“I’m not going to say that policing is perfect in its investigations – it is not,” said Mr Sawyer. “It’s inconsistent- the gap between the best and the back of the pack is too big, but the back is way ahead of where we were two years ago.”
He added that “victims, consistency and capacity were the three main drivers” in combating modern slavery – “victim support is enduring support” and other agencies have to be involved.
“There needs to be sustained commissioned support, as with domestic violence victims, especially as victims can be re-trafficked,” said Mr Sawyer.
The length of modern slavery investigations was also highighted by Mr Burns-Williams – Operation Angelstoke, launched by West Yorkshire Police in 2013, had only managed to bring the majority of cases successfully to court five years later, in 2018.
“Often a lot of the victims won’t even identify themselves as victims,” he said, and this adds to the complexity of investigations.
Mr Burns-Williamson said: “Clearly there is pressure on policing around the investigative measures that are made available at the local level and that’s why I have been pushing PCCs through the national network to ensure that the police and crime plans that we are responsible for setting absolutely identify modern slavery as serious and organised crime so that the resources we have can be properly targeted into this crime.”
He recognises that to raise the modern slavery offence referral rate, “more dedicated resources into specialist investigative skills” are needed.

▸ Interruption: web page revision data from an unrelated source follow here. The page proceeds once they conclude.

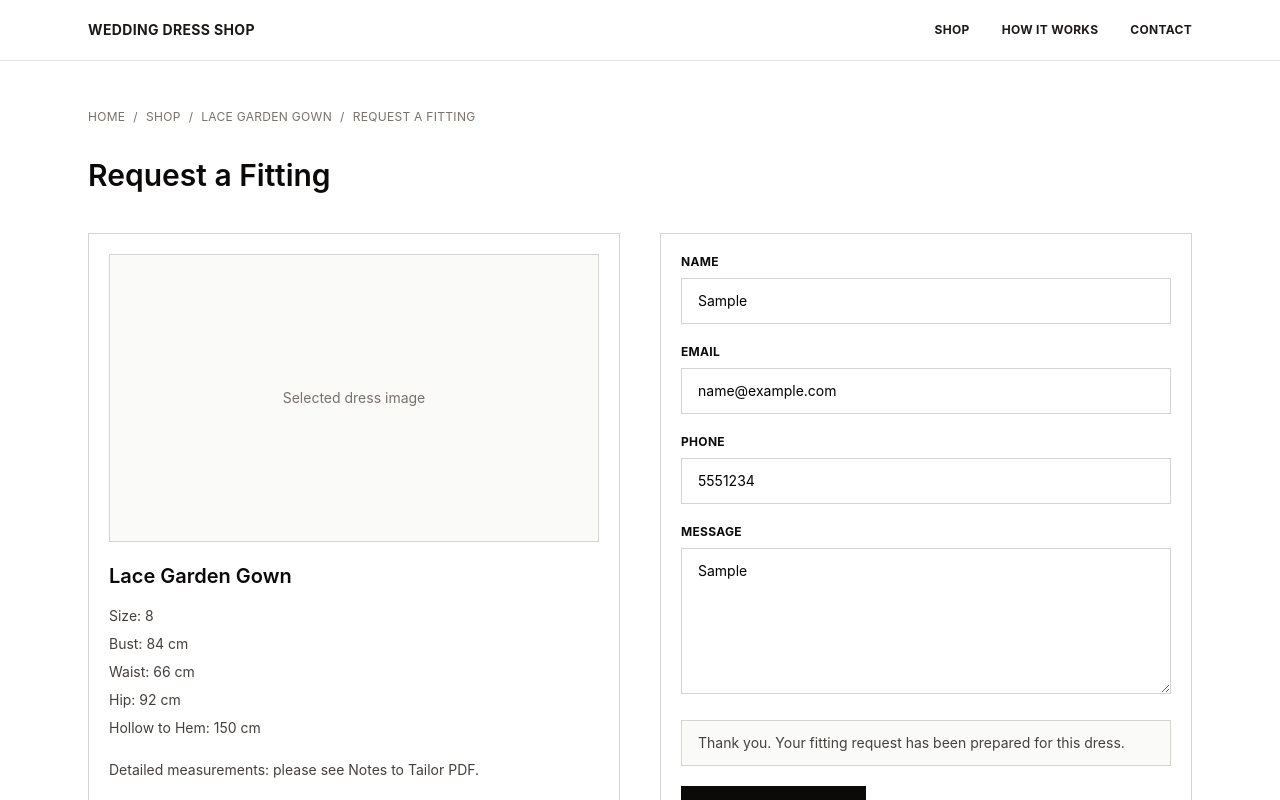
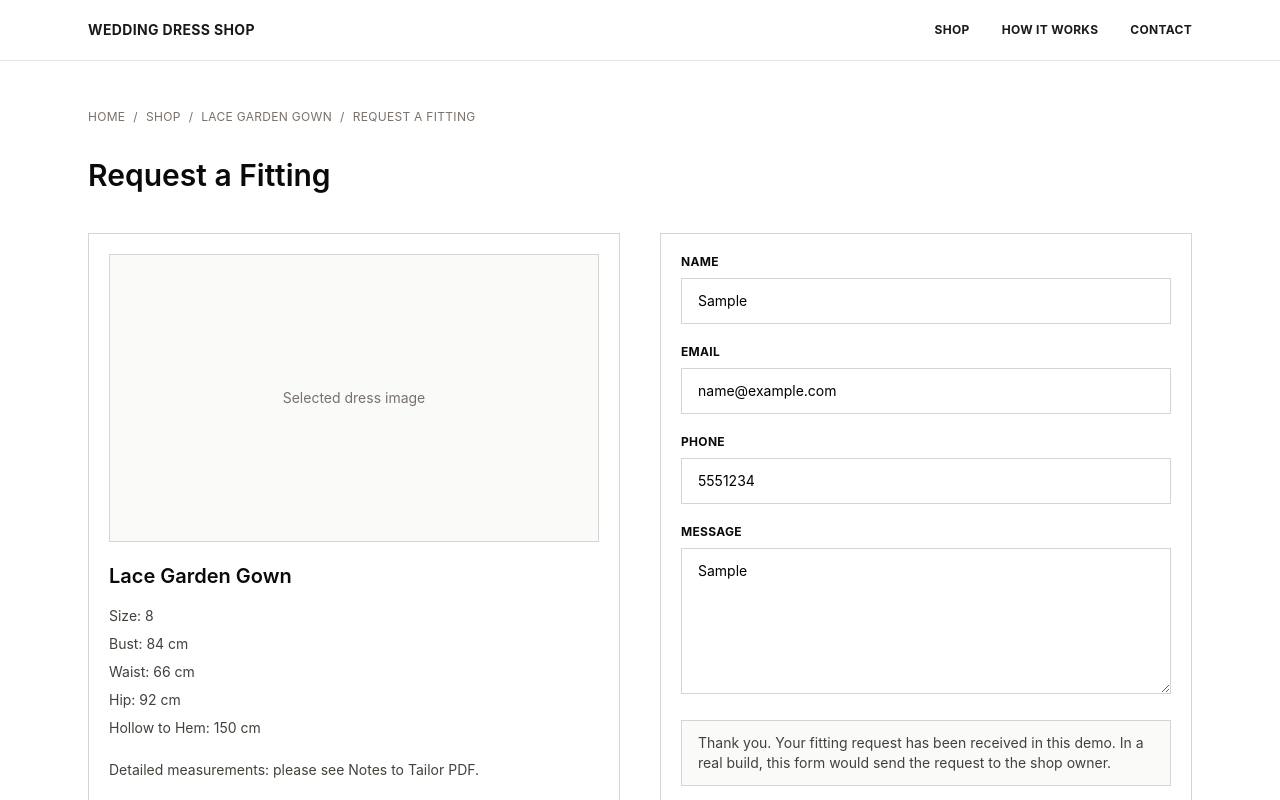
Before and after one commit to wyangy/wedding-dress-shop, a React (Vite) app: page /request-fitting/1 in a window 1280 px wide. Both pictures are taken after typing "Sample", "name@example.com", "5551234", "Sample" into the empty fields and a click on the button "SUBMIT REQUEST". Shown: the top 800 px of the page. Built offline with nearby package versions, Linux system fonts and the light colour scheme.

Commit message:
Add basic fitting form validation

```diff
--- a/src/pages/RequestFittingPage.tsx
+++ b/src/pages/RequestFittingPage.tsx
@@ -7,6 +7,7 @@ import { featuredDresses } from "../data/dresses";
 function RequestFittingPage() {
   const { id } = useParams();
   const [isSubmitted, setIsSubmitted] = useState(false);
+  const [phoneError, setPhoneError] = useState("");
 
   const dress = featuredDresses.find((dress) => dress.id === Number(id));
 
@@ -82,6 +83,21 @@ function RequestFittingPage() {
             className="space-y-5 border border-stone-300 p-5"
             onSubmit={(event) => {
               event.preventDefault();
+
+              const formData = new FormData(event.currentTarget);
+              const phone = String(formData.get("phone") ?? "").trim();
+
+              const phonePattern = /^[0-9+() -]{7,20}$/;
+
+              if (!phonePattern.test(phone)) {
+                setPhoneError(
+                  "Please enter a valid phone number using numbers, spaces, +, brackets, or hyphens."
+                );
+                setIsSubmitted(false);
+                return;
+              }
+
+              setPhoneError("");
               setIsSubmitted(true);
             }}
           >
@@ -96,6 +112,7 @@ function RequestFittingPage() {
                 id="name"
                 name="name"
                 type="text"
+                required
                 className="w-full border border-stone-300 px-4 py-3 text-sm"
               />
             </div>
@@ -111,6 +128,7 @@ function RequestFittingPage() {
                 id="email"
                 name="email"
                 type="email"
+                required
                 className="w-full border border-stone-300 px-4 py-3 text-sm"
               />
             </div>
@@ -126,8 +144,14 @@ function RequestFittingPage() {
                 id="phone"
                 name="phone"
                 type="tel"
+                required
+                inputMode="tel"
                 className="w-full border border-stone-300 px-4 py-3 text-sm"
               />
+
+              {phoneError && (
+                <p className="mt-2 text-sm text-red-700">{phoneError}</p>
+              )}
             </div>
 
             <div>
@@ -141,6 +165,7 @@ function RequestFittingPage() {
                 id="message"
                 name="message"
                 rows={6}
+                required
                 className="w-full border border-stone-300 px-4 py-3 text-sm"
                 placeholder="Tell us about your preferred fitting time or any questions."
               />
@@ -148,8 +173,9 @@ function RequestFittingPage() {
 
             {isSubmitted && (
               <div className="border border-stone-300 bg-stone-50 px-4 py-3 text-sm text-stone-700">
-                Thank you. Your fitting request has been prepared for this
-                dress.
+                Thank you. Your fitting request has been received in this demo.
+                In a real build, this form would send the request to the shop
+                owner.
               </div>
             )}
 
```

But he is optimistic about the direction of the drive against modern slavery and the training and strategic planning in motion.
“The transformation Fund programme has not only been well received but well utilised by forces and PCCs and we are developing a toolkit in conjunction with a number of partners who attend the national network to ensure we try and roll out and convene those local partnerships which ultimately will be one of the keys to real success in supporting victims and enabling more prosecutions to assist them,” said Mr Burns-Williamson.
Rob Jones, the NCA lead on modern slavery and human trafficking, said the investigations were invariably complex because “many of these offences are linked to other criminality – and many of those who are involved and targeted for modern slavery might actually be charged with other offences”.
He said the NCA was now pursuing extra territorial operations against offenders leading to prosecutions through the Modern Slavery Act. H
He added: “As we move forward towards the Spending Review, what we need is a stable model that pulls together that intelligence about victims from the local, through the regional to the national, and allows us to take a national and international context to that.
“Absolutely we want to do more, and we want to use that legislation to its full extent.”
Speaking after the hearing, Mr Burns-Williamson again stressed the need for “more collaborative working, greater care for victims and survivors, as well as additional resources and training”.
“While there has been substantial progress in tackling these issues, clearly more needs to be done and I welcome the opportunity to set out how we are working with policing partners and others, to reduce such criminality and help safeguard victims and survivors of human trafficking,” he said.
“There are significant complexities in how we tackle modern slavery; investigations are often extremely resource and time intensive, victims often don’t speak English, and some don’t even realise they are being exploited.
“The needs of the victim must be central to any response. Ensuring that there are adequate services for victims is crucial in supporting them and reducing their vulnerability through empowerment. We must continue to develop our skills, understanding and responses, raising awareness and sharing best practice through local, regional and national networks.”
He added that the roles of other organisations, particularly local authorities, health and other statutory bodies, need to be clarified so that “we can make the real difference and stop these awful abuses once and for all”.